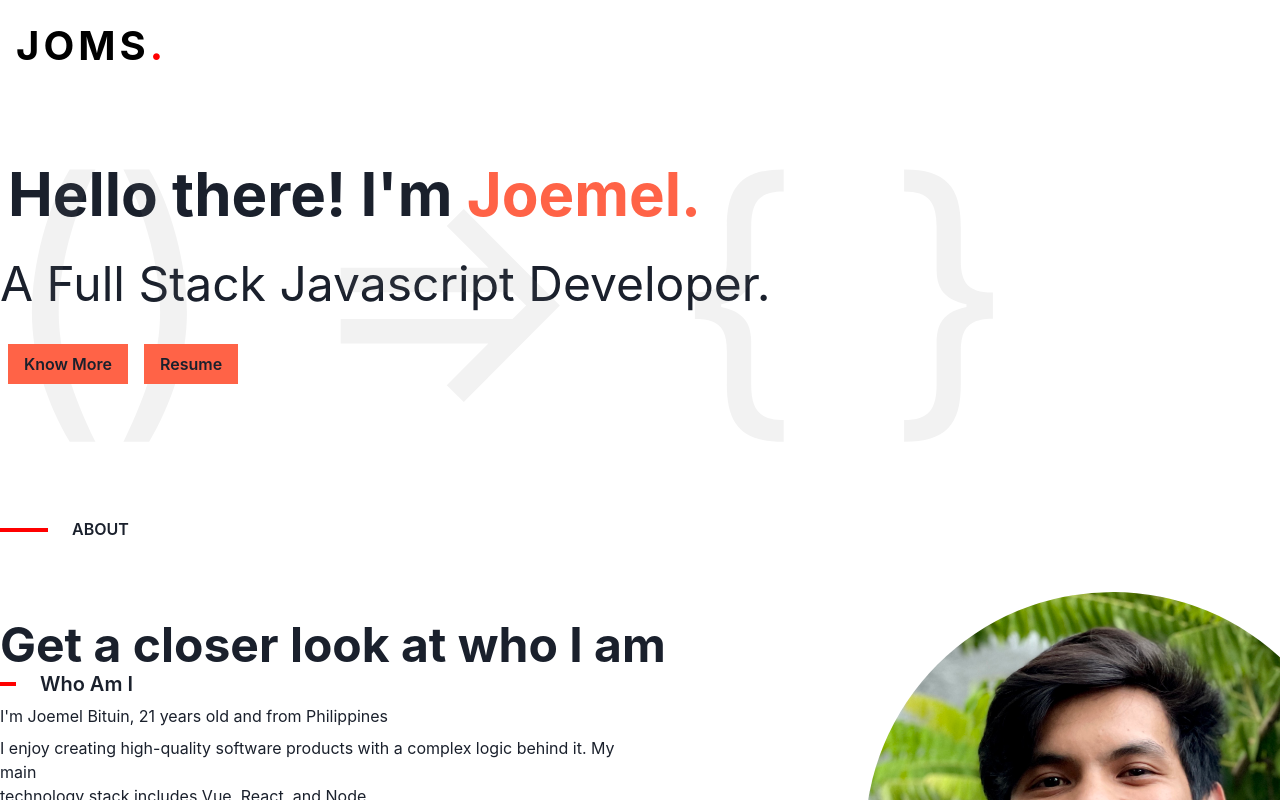
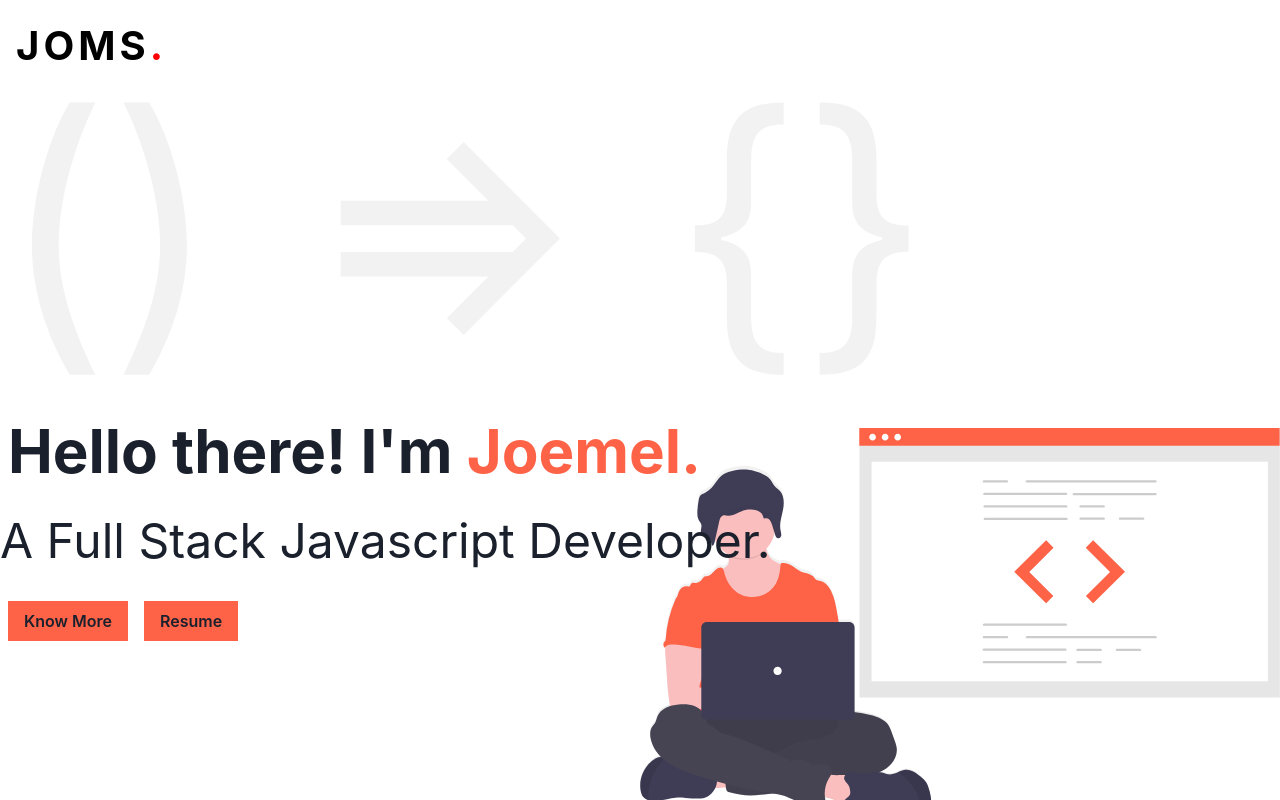
Before and after one commit to jBituin/joemelbituin, a Next.js app: page / in a window 1280 px wide. Shown: the top 800 px of the page. Built offline with nearby package versions, Linux system fonts and the light colour scheme.

Commit message:
Add svg bg

```diff
--- a/components/Hero.tsx
+++ b/components/Hero.tsx
@@ -1,5 +1,4 @@
 import React from 'react';
-import NextLink from 'next/link';
 import { Button, Flex, Link, Heading, Stack, Text } from '@chakra-ui/react';
 
 interface HeroProps {
@@ -8,6 +7,7 @@ interface HeroProps {
 
 export const Hero: React.FC<HeroProps> = ({ ...props }) => {
   const { scrollInto } = props;
+  const arrowFunction = '() => {}';
 
   return (
     <Flex
@@ -17,16 +17,21 @@ export const Hero: React.FC<HeroProps> = ({ ...props }) => {
       wrap='nowrap'
       width='100%'
       my='4rem'
+      backgroundImage={{ xl: 'url(../development.svg)' }}
+      backgroundRepeat='no-repeat'
+      backgroundPosition={'right bottom 5.5rem'}
+      backgroundSize='50%'
+      minH={{ md: '600px', lg: '750px' }}
       {...props}
     >
       <Text
-        fontSize={['100px', '200px', '300px']}
+        fontSize={['90px', '150px', '300px']}
         position='fixed'
+        top={{ lg: 0 }}
+        color='grey'
         opacity='0.1'
-        mt='20px'
-        color='grey'
       >
-        {'() => { }'}
+        {arrowFunction}
       </Text>
       <Stack
         spacing={4}
@@ -60,7 +65,6 @@ export const Hero: React.FC<HeroProps> = ({ ...props }) => {
           A Full Stack Javascript Developer.
         </Heading>
         <Flex dir='row'>
-          {/* <NextLink href='#about' scroll> */}
           <Button
             background='tomato'
             borderRadius='0'
@@ -74,7 +78,6 @@ export const Hero: React.FC<HeroProps> = ({ ...props }) => {
           >
             Know More
           </Button>
-          {/* </NextLink> */}
           <Link target='_blank' href='joemel-bituin.pdf'>
             <Button
               background='tomato'
@@ -90,13 +93,6 @@ export const Hero: React.FC<HeroProps> = ({ ...props }) => {
             </Button>
           </Link>
         </Flex>
-        <Text
-          fontSize='xs'
-          mt={2}
-          textAlign='center'
-          color='primary.800'
-          opacity='0.6'
-        ></Text>
       </Stack>
     </Flex>
   );
```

################

Once the pictures are removed, set down what remains of the entries above exactly.

§ **ANSWER FOR THIS EXERCISE**
Before and after one commit to jBituin/joemelbituin, a Next.js app: page / in a window 1280 px wide. Shown: the top 800 px of the page. Built offline with nearby package versions, Linux system fonts and the light colour scheme.

Commit message:
Add svg bg

```diff
--- a/components/Hero.tsx
+++ b/components/Hero.tsx
@@ -1,5 +1,4 @@
 import React from 'react';
-import NextLink from 'next/link';
 import { Button, Flex, Link, Heading, Stack, Text } from '@chakra-ui/react';
 
 interface HeroProps {
@@ -8,6 +7,7 @@ interface HeroProps {
 
 export const Hero: React.FC<HeroProps> = ({ ...props }) => {
   const { scrollInto } = props;
+  const arrowFunction = '() => {}';
 
   return (
     <Flex
@@ -17,16 +17,21 @@ export const Hero: React.FC<HeroProps> = ({ ...props }) => {
       wrap='nowrap'
       width='100%'
       my='4rem'
+      backgroundImage={{ xl: 'url(../development.svg)' }}
+      backgroundRepeat='no-repeat'
+      backgroundPosition={'right bottom 5.5rem'}
+      backgroundSize='50%'
+      minH={{ md: '600px', lg: '750px' }}
       {...props}
     >
       <Text
-        fontSize={['100px', '200px', '300px']}
+        fontSize={['90px', '150px', '300px']}
         position='fixed'
+        top={{ lg: 0 }}
+        color='grey'
         opacity='0.1'
-        mt='20px'
-        color='grey'
       >
-        {'() => { }'}
+        {arrowFunction}
       </Text>
       <Stack
         spacing={4}
@@ -60,7 +65,6 @@ export const Hero: React.FC<HeroProps> = ({ ...props }) => {
           A Full Stack Javascript Developer.
         </Heading>
         <Flex dir='row'>
-          {/* <NextLink href='#about' scroll> */}
           <Button
             background='tomato'
             borderRadius='0'
@@ -74,7 +78,6 @@ export const Hero: React.FC<HeroProps> = ({ ...props }) => {
           >
             Know More
           </Button>
-          {/* </NextLink> */}
           <Link target='_blank' href='joemel-bituin.pdf'>
             <Button
               background='tomato'
@@ -90,13 +93,6 @@ export const Hero: React.FC<HeroProps> = ({ ...props }) => {
             </Button>
           </Link>
         </Flex>
-        <Text
-          fontSize='xs'
-          mt={2}
-          textAlign='center'
-          color='primary.800'
-          opacity='0.6'
-        ></Text>
       </Stack>
     </Flex>
   );
```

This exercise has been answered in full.